On 7 October, Lee's detachment, using surprise, launched a night attack and surprised the Spanish camp at Vila Velha. Although they were entrenched surprise helped the British and Portuguese to manage to overpower and disperse the Spanish horse and foot inflicting considerable loss. As well as 250 Spanish killed wounded or captured, 6 guns and 60 artillery mules were acquired. Lee's main target however was the artillery depot and this was mostly burned, some of it being taken. This was achieved at a cost of only 1 man killed and 10 wounded. The town was held as Portuguese and British reinforcements arrived the next day. The taking of Vila Velha effectively ended the Spanish and French invasion campaign[1]

By the middle of October the Franco-Spanish army decided to retreat back into Spain with Lippe and Townshend pursuing them. The Spanish were forced to leave their sick behind and by 24 October the Spanish and French army were back in Spain. There were a few skirmishes along the border as both sides went into Winter quarters but the Spanish would try once more in November at Olivença and Ouguela but they were repelled. On 22 November the Spanish commander Count of Aranda proposed a truce to Lippe and thus the campaign came to a conclusion.

See also[edit]

References[edit]

  1. ^ Jaques p.1075

Bibliography[edit]

  • Jaques, Tony. Dictionary of Battles and Sieges. Greenwood Press, 2007
  • Kirby, Mike, The Portuguese Army - Seven Years War, Seven Years War Association Journal, Vol. XII No. 3
  • Pereira Sales, Ernesto Augusto; O Conde de Lippe em Portugal, Vila Nova de Famalicao: Publicacoes da Comissao de Historia Militar, 1936, pp. 55–62
  • McHugh, Don, and Mike Kirby, The Portugal Campaign 1762 - France and Spain Invade, Seven Years War Association Journal Vol. XII No.
  • Howson, Gerald. Burgoyne of Saratoga, Times Press, 1979

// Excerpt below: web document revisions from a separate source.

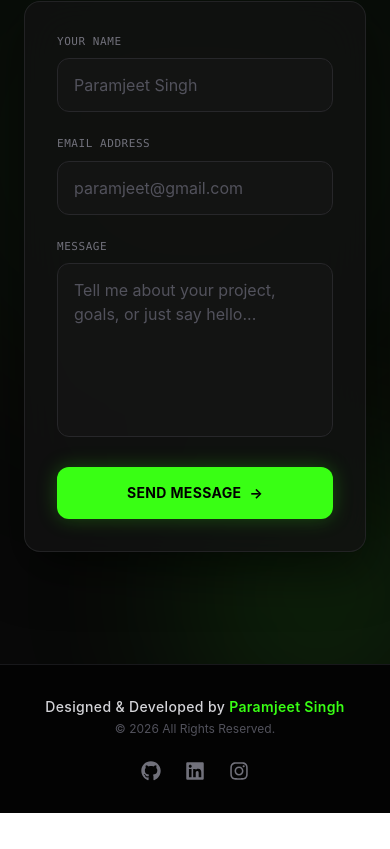
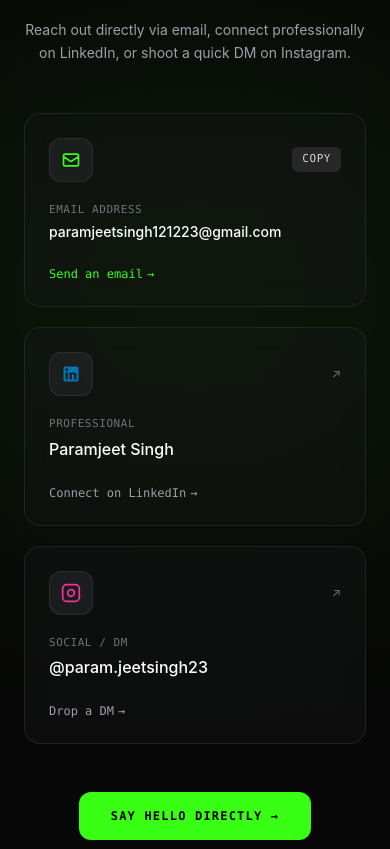
Before and after one commit to paramjeetsingh007/MY-PORTFOLIO, a React (Vite) app: page / in a window 390 px wide. Shown: the part 9255-10104 px from the top of the page. Before the commit the page ends 10068 px from the top, so only its background shows below. Built offline with nearby package versions, Linux system fonts and the light colour scheme.

Commit message:
fix: contact component

```diff
--- a/src/components/Contact.jsx
+++ b/src/components/Contact.jsx
@@ -1,225 +1,146 @@
 import React, { useState } from "react";
-import emailjs from "@emailjs/browser";
 
 function Contact() {
-  // Status can be: "idle", "success", "error", or "email-error"
-  const [formStatus, setFormStatus] = useState("idle");
+  const [copied, setCopied] = useState(false);
+  const email = "paramjeetsingh121223@gmail.com";
 
-  const [formData, setFormData] = useState({
-    name: "",
-    email: "",
-    message: "",
-  });
-
-  // Regular expression for validating email format
-  const validateEmail = (email) => {
-    const regex = /^[a-zA-Z0-9._%+-]+@[a-zA-Z0-9.-]+\.[a-zA-Z]{2,}$/;
-    return regex.test(String(email).toLowerCase());
-  };
-
-  const handleSubmit = async (e) => {
+  const handleCopy = (e) => {
     e.preventDefault();
-
-    // Check if email format is correct
-    if (!validateEmail(formData.email)) {
-      setFormStatus("email-error");
-      return; // Stop execution if validation fails
-    }
-
-    const templateParams = {
-      from_name: formData.name,
-      from_email: formData.email,
-      message: formData.message,
-    };
-
-    try {
-      await emailjs.send(
-        import.meta.env.VITE_SERVICE_ID,
-        import.meta.env.VITE_TEMPLATE_ID,
-        templateParams,
-        import.meta.env.VITE_PUBLIC_KEY
-      );
-
-      console.log("Email sent:", formData);
-      setFormStatus("success");
-
-      setFormData({
-        name: "",
-        email: "",
-        message: "",
-      });
-    } catch (error) {
-      console.log("EmailJS Error:", error);
-      setFormStatus("error");
-    }
+    navigator.clipboard.writeText(email);
+    setCopied(true);
+    setTimeout(() => setCopied(false), 2000);
   };
 
   return (
-    <section id="Contact" className="relative py-28 px-6 bg-[#080808] overflow-hidden">
+    <section id="Contact" className="relative py-28 px-6 bg-[#080808] text-white overflow-hidden">
+      {/* Background Ambience Glow */}
+      <div className="absolute top-1/2 left-1/2 -translate-x-1/2 -translate-y-1/2 w-[600px] h-[350px] bg-[#39ff14]/10 blur-[140px] rounded-full pointer-events-none" />
 
-      {/* --- BACKGROUND NEON AMBIENCE OVALS --- */}
-      <div className="absolute top-1/4 left-1/2 -translate-x-1/2 w-[500px] h-[500px] bg-[#39ff14]/5 rounded-full blur-[120px] pointer-events-none" />
-      <div className="absolute -bottom-20 -right-20 w-[300px] h-[300px] bg-[#39ff14]/10 rounded-full blur-[80px] pointer-events-none" />
-
-      <div className="max-w-3xl mx-auto relative z-10">
-        <div className="text-center">
-          <p className="text-[#39ff14] font-mono tracking-[0.2em] text-xs font-semibold mb-3 uppercase drop-shadow-[0_0_8px_rgba(57,255,20,0.5)]">
-            Get In Touch
-          </p>
-          <h2 className="text-4xl md:text-5xl font-extrabold text-white mb-4 tracking-tight">
-            Let's Build Something <span className="text-transparent bg-clip-text bg-gradient-to-r from-white via-[#39ff14] to-emerald-400">Epic</span>
-          </h2>
-          <p className="text-zinc-400 max-w-xl mx-auto leading-relaxed mb-14 text-sm md:text-base">
-            Have a project in mind or just want to say hi? My inbox is always
-            open. I'll get back to you as soon as possible!
-          </p>
+      <div className="max-w-5xl mx-auto relative z-10 text-center">
+        {/* Availability Badge */}
+        <div className="inline-flex items-center gap-2.5 px-4 py-1.5 rounded-full bg-zinc-900/80 border border-zinc-800 backdrop-blur-md mb-8">
+          <span className="relative flex h-2 w-2">
+            <span className="animate-ping absolute inline-flex h-full w-full rounded-full bg-[#39ff14] opacity-75"></span>
+            <span className="relative inline-flex rounded-full h-2 w-2 bg-[#39ff14]"></span>
+          </span>
+          <span className="text-[11px] font-mono tracking-widest text-[#39ff14] uppercase font-semibold">
+            Open for New Projects & Collabs
+          </span>
         </div>
 
-        {/* --- MAIN GLASS CARD --- */}
-        <div className="bg-[#121212]/80 backdrop-blur-xl border border-zinc-800/80 rounded-2xl p-8 md:p-12 shadow-[0_20px_50px_rgba(0,0,0,0.5)] hover:border-zinc-700/50 transition duration-500 min-h-[420px] flex flex-col justify-center">
+        {/* Heading */}
+        <h2 className="text-4xl sm:text-6xl md:text-7xl font-black tracking-tight leading-tight">
+          Let’s Build Something <br />
+          <span className="text-transparent bg-clip-text bg-gradient-to-r from-white via-[#39ff14] to-emerald-400">
+            Remarkable Together.
+          </span>
+        </h2>
 
-          {/* SUCCESS STATE */}
-          {formStatus === "success" && (
-            <div className="text-center py-6 flex flex-col items-center justify-center animate-fade-in">
-              <div className="w-24 h-24 mb-6 drop-shadow-[0_0_15px_rgba(57,255,20,0.4)]">
-                <svg className="w-full h-full" viewBox="0 0 52 52">
-                  <circle
-                    className="stroke-[#39ff14] stroke-[3] fill-none animate-[draw-circle_0.6s_ease-in-out_forwards]"
-                    cx="26"
-                    cy="26"
-                    r="23"
-                    strokeDasharray="145"
-                    strokeDashoffset="145"
-                  />
-                  <path
-                    className="stroke-[#39ff14] stroke-[4] stroke-linecap-round stroke-linejoin-round fill-none animate-[draw-check_0.4s_ease-in-out_0.6s_forwards]"
-                    d="M14.1 27.2l7.1 7.2 16.7-16.8"
-                    strokeDasharray="48"
-                    strokeDashoffset="48"
-                  />
-                </svg>
+        <p className="text-zinc-400 text-sm sm:text-base max-w-lg mx-auto mt-6 mb-12 leading-relaxed">
+          Reach out directly via email, connect professionally on LinkedIn, or shoot a quick DM on Instagram.
+        </p>
+
+        {/* 3-Column Action Grid */}
+        <div className="grid grid-cols-1 md:grid-cols-3 gap-5 text-left max-w-4xl mx-auto">
+          {/* Email Card */}
+          <div className="group relative p-6 rounded-2xl bg-zinc-900/40 border border-zinc-800/80 backdrop-blur-md hover:border-[#39ff14]/60 transition-all duration-300 flex flex-col justify-between">
+            <div>
+              <div className="flex items-center justify-between mb-5">
+                <span className="w-11 h-11 rounded-xl bg-zinc-800/60 border border-zinc-700/50 flex items-center justify-center text-[#39ff14]">
+                  <svg className="w-5 h-5" fill="none" stroke="currentColor" viewBox="0 0 24 24">
+                    <path strokeLinecap="round" strokeLinejoin="round" strokeWidth="2" d="M3 8l7.89 5.26a2 2 0 002.22 0L21 8M5 19h14a2 2 0 002-2V7a2 2 0 00-2-2H5a2 2 0 00-2 2v10a2 2 0 002 2z" />
+                  </svg>
+                </span>
+                <button
+                  onClick={handleCopy}
+                  className="text-[11px] font-mono uppercase tracking-wider px-2.5 py-1 rounded-md bg-zinc-800 hover:bg-zinc-700 text-zinc-300 hover:text-white transition-colors"
+                >
+                  {copied ? "Copied! ✓" : "Copy"}
+                </button>
               </div>
-              <h3 className="text-[#39ff14] text-3xl font-extrabold tracking-wide drop-shadow-[0_0_10px_rgba(57,255,20,0.3)]">
-                Message Sent!
-              </h3>
-              <p className="text-zinc-400 mt-2 font-medium">I'll get back to you very soon.</p>
-              <button
-                onClick={() => setFormStatus("idle")}
-                className="mt-8 px-6 py-3 rounded-xl border border-zinc-800 text-zinc-400 hover:border-[#39ff14] hover:text-[#39ff14] hover:bg-[#39ff14]/5 transition-all duration-300 font-mono text-xs uppercase tracking-wider"
+              <p className="text-[11px] font-mono uppercase tracking-wider text-zinc-500">Email Address</p>
+              <a
+                href={`mailto:${email}`}
+                className="text-white font-medium text-sm break-all mt-1 block hover:text-[#39ff14] transition-colors"
               >
-                Send Another Message
-              </button>
+                {email}
+              </a>
             </div>
-          )}
+            <a
+              href={`mailto:${email}`}
+              className="mt-6 text-xs font-mono text-[#39ff14] flex items-center gap-1 group-hover:gap-2 transition-all"
+            >
+              Send an email <span>→</span>
+            </a>
+          </div>
 
-          {/* ERROR / FAILURE STATE */}
-          {formStatus === "error" && (
-            <div className="text-center py-6 flex flex-col items-center justify-center animate-fade-in">
-              <div className="w-24 h-24 mb-6 drop-shadow-[0_0_15px_rgba(239,68,68,0.4)]">
-                <svg className="w-full h-full" viewBox="0 0 52 52">
-                  <circle
-                    className="stroke-red-500 stroke-[3] fill-none animate-[draw-circle_0.6s_ease-in-out_forwards]"
-                    cx="26"
-                    cy="26"
-                    r="23"
-                    strokeDasharray="145"
-                    strokeDashoffset="145"
-                  />
-                  <path
-                    className="stroke-red-500 stroke-[4] stroke-linecap-round fill-none animate-[draw-check_0.4s_ease-in-out_0.6s_forwards]"
-                    d="M16 16l20 20M36 16L16 36"
-                    strokeDasharray="60"
-                    strokeDashoffset="60"
-                  />
-                </svg>
+          {/* LinkedIn Card */}
+          <a
+            href="https://www.linkedin.com/in/paramjeetsingh007/"
+            target="_blank"
+            rel="noopener noreferrer"
+            className="group relative p-6 rounded-2xl bg-zinc-900/40 border border-zinc-800/80 backdrop-blur-md hover:border-[#0077b5]/70 transition-all duration-300 flex flex-col justify-between"
+          >
+            <div>
+              <div className="flex items-center justify-between mb-5">
+                <span className="w-11 h-11 rounded-xl bg-zinc-800/60 border border-zinc-700/50 flex items-center justify-center text-[#0077b5]">
+                  <svg className="w-5 h-5 fill-current" viewBox="0 0 24 24">
+                    <path d="M19 3a2 2 0 0 1 2 2v14a2 2 0 0 1-2 2H5a2 2 0 0 1-2-2V5a2 2 0 0 1 2-2h14m-.5 15.5v-5.3a3.26 3.26 0 0 0-3.26-3.26c-.85 0-1.84.52-2.28 1.3v-1.11h-2.79v8.37h2.79v-4.93c0-.77.62-1.4 1.39-1.4a1.4 1.4 0 0 1 1.4 1.4v4.93h2.75M6.88 8.56a1.68 1.68 0 0 0 1.68-1.68c0-.93-.75-1.69-1.68-1.69a1.69 1.69 0 0 0-1.69 1.69c0 .93.76 1.68 1.69 1.68m1.39 9.94v-8.37H5.5v8.37h2.77z" />
+                  </svg>
+                </span>
+                <span className="text-zinc-500 text-xs group-hover:text-[#0077b5] group-hover:translate-x-0.5 group-hover:-translate-y-0.5 transition-all">
+                  ↗
+                </span>
               </div>
-              <h3 className="text-red-500 text-3xl font-extrabold tracking-wide">
-                Delivery Failed!
-              </h3>
-              <p className="text-zinc-400 mt-2 max-w-sm">
-                Something went wrong. Please check your network connection and try again.
+              <p className="text-[11px] font-mono uppercase tracking-wider text-zinc-500">Professional</p>
+              <p className="text-white font-medium text-base mt-1 group-hover:text-[#0077b5] transition-colors">
+                Paramjeet Singh
               </p>
-              <button
-                onClick={() => setFormStatus("idle")}
-                className="mt-8 px-6 py-3 rounded-xl border border-red-500/30 text-red-400 hover:bg-red-500/10 transition-all duration-300 font-mono text-xs uppercase tracking-wider"
-              >
-                Try Again
-              </button>
             </div>
-          )}
+            <span className="mt-6 text-xs font-mono text-zinc-400 group-hover:text-[#0077b5] flex items-center gap-1 group-hover:gap-2 transition-all">
+              Connect on LinkedIn <span>→</span>
+            </span>
+          </a>
 
-          {/* IDLE OR EMAIL-ERROR FORM STATE */}
-          {(formStatus === "idle" || formStatus === "email-error") && (
-            <form onSubmit={handleSubmit} className="flex flex-col gap-6">
-              <div className="grid md:grid-cols-2 gap-6">
-                <div>
-                  <label className="block text-[11px] font-mono tracking-wider text-zinc-500 mb-2 uppercase">
-                    Your Name
-                  </label>
-                  <input
-                    type="text"
-                    placeholder="Paramjeet Singh"
-                    value={formData.name}
-                    onChange={(e) =>
-                      setFormData({ ...formData, name: e.target.value })
-                    }
-                    required
-                    className="w-full rounded-xl border border-zinc-800 bg-[#161616]/60 px-4 py-3.5 text-white outline-none focus:border-[#39ff14] focus:shadow-[0_0_15px_rgba(57,255,20,0.1)] transition-all duration-300 placeholder:text-zinc-600"
-                  />
-                </div>
+          {/* Instagram Card */}
+          <a
+            href="https://instagram.com/param.jeetsingh23"
+            target="_blank"
+            rel="noopener noreferrer"
+            className="group relative p-6 rounded-2xl bg-zinc-900/40 border border-zinc-800/80 backdrop-blur-md hover:border-pink-500/70 transition-all duration-300 flex flex-col justify-between"
+          >
+            <div>
+              <div className="flex items-center justify-between mb-5">
+                <span className="w-11 h-11 rounded-xl bg-zinc-800/60 border border-zinc-700/50 flex items-center justify-center text-pink-500">
+                  <svg className="w-5 h-5" fill="none" stroke="currentColor" viewBox="0 0 24 24">
+                    <rect x="2" y="2" width="20" height="20" rx="5" ry="5" strokeWidth="2" />
+                    <path d="M16 11.37A4 4 0 1112.63 8 4 4 0 0116 11.37z" strokeWidth="2" />
+                    <line x1="17.5" y1="6.5" x2="17.51" y2="6.5" strokeWidth="2" />
+                  </svg>
+                </span>
+                <span className="text-zinc-500 text-xs group-hover:text-pink-400 group-hover:translate-x-0.5 group-hover:-translate-y-0.5 transition-all">
+                  ↗
+                </span>
+              </div>
+              <p className="text-[11px] font-mono uppercase tracking-wider text-zinc-500">Social / DM</p>
+              <p className="text-white font-medium text-base mt-1 group-hover:text-pink-400 transition-colors">
+                @param.jeetsingh23
+              </p>
+            </div>
+            <span className="mt-6 text-xs font-mono text-zinc-400 group-hover:text-pink-400 flex items-center gap-1 group-hover:gap-2 transition-all">
+              Drop a DM <span>→</span>
+            </span>
+          </a>
+        </div>
 
-                <div>
-                  <label className="block text-[11px] font-mono tracking-wider text-zinc-500 mb-2 uppercase">
-                    Email Address
-                  </label>
-                  <input
-                    type="text"
-                    placeholder="paramjeet@gmail.com"
-                    value={formData.email}
-                    onChange={(e) => {
-                      if (formStatus === "email-error") setFormStatus("idle");
-                      setFormData({ ...formData, email: e.target.value });
-                    }}
-                    required
-                    className={`w-full rounded-xl border bg-[#161616]/60 px-4 py-3.5 text-white outline-none transition-all duration-300 placeholder:text-zinc-600 ${
-                      formStatus === "email-error"
-                        ? "border-red-500 focus:border-red-500 focus:shadow-[0_0_15px_rgba(239,68,68,0.15)]"
-                        : "border-zinc-800 focus:border-[#39ff14] focus:shadow-[0_0_15px_rgba(57,255,20,0.1)]"
-                    }`}
-                  />
-                  {formStatus === "email-error" && (
-                    <span className="text-[11px] text-red-500 font-mono mt-2 flex items-center gap-1 animate-fade-in">
-                      ⚠️ Invalid email format. Please check again.
-                    </span>
-                  )}
-                </div>
-              </div>
-
-              <div>
-                <label className="block text-[11px] font-mono tracking-wider text-zinc-500 mb-2 uppercase">
-                  Message
-                </label>
-                <textarea
-                  rows={6}
-                  placeholder="Tell me about your project, goals, or just say hello..."
-                  value={formData.message}
-                  onChange={(e) =>
-                    setFormData({ ...formData, message: e.target.value })
-                  }
-                  required
-                  className="w-full rounded-xl border border-zinc-800 bg-[#161616]/60 px-4 py-3.5 text-white outline-none resize-none focus:border-[#39ff14] focus:shadow-[0_0_15px_rgba(57,255,20,0.1)] transition-all duration-300 placeholder:text-zinc-600"
-                />
-              </div>
-
-              <button
-                type="submit"
-                className="w-full bg-[#39ff14] text-black font-bold py-4 rounded-xl tracking-wide shadow-[0_0_20px_rgba(57,255,20,0.25)] hover:shadow-[0_0_30px_#39ff14] hover:scale-[1.01] active:scale-[0.99] transition-all duration-300 flex items-center justify-center gap-2 group text-sm uppercase"
-              >
-                Send Message
-                <span className="group-hover:translate-x-1 transition-transform duration-200">→</span>
-              </button>
-            </form>
-          )}
+        {/* Primary Action Button */}
+        <div className="mt-12">
+          <a
+            href={`mailto:${email}`}
+            className="inline-flex items-center gap-3 px-8 py-4 rounded-xl bg-[#39ff14] text-black font-mono font-bold text-xs uppercase tracking-widest hover:shadow-[0_0_30px_#39ff14] hover:scale-105 active:scale-95 transition-all duration-300"
+          >
+            Say Hello Directly →
+          </a>
         </div>
       </div>
     </section>
```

Coordinates: 39°39′00″N 7°40′12″W / 39.6500°N 7.6700°W / 39.6500; -7.6700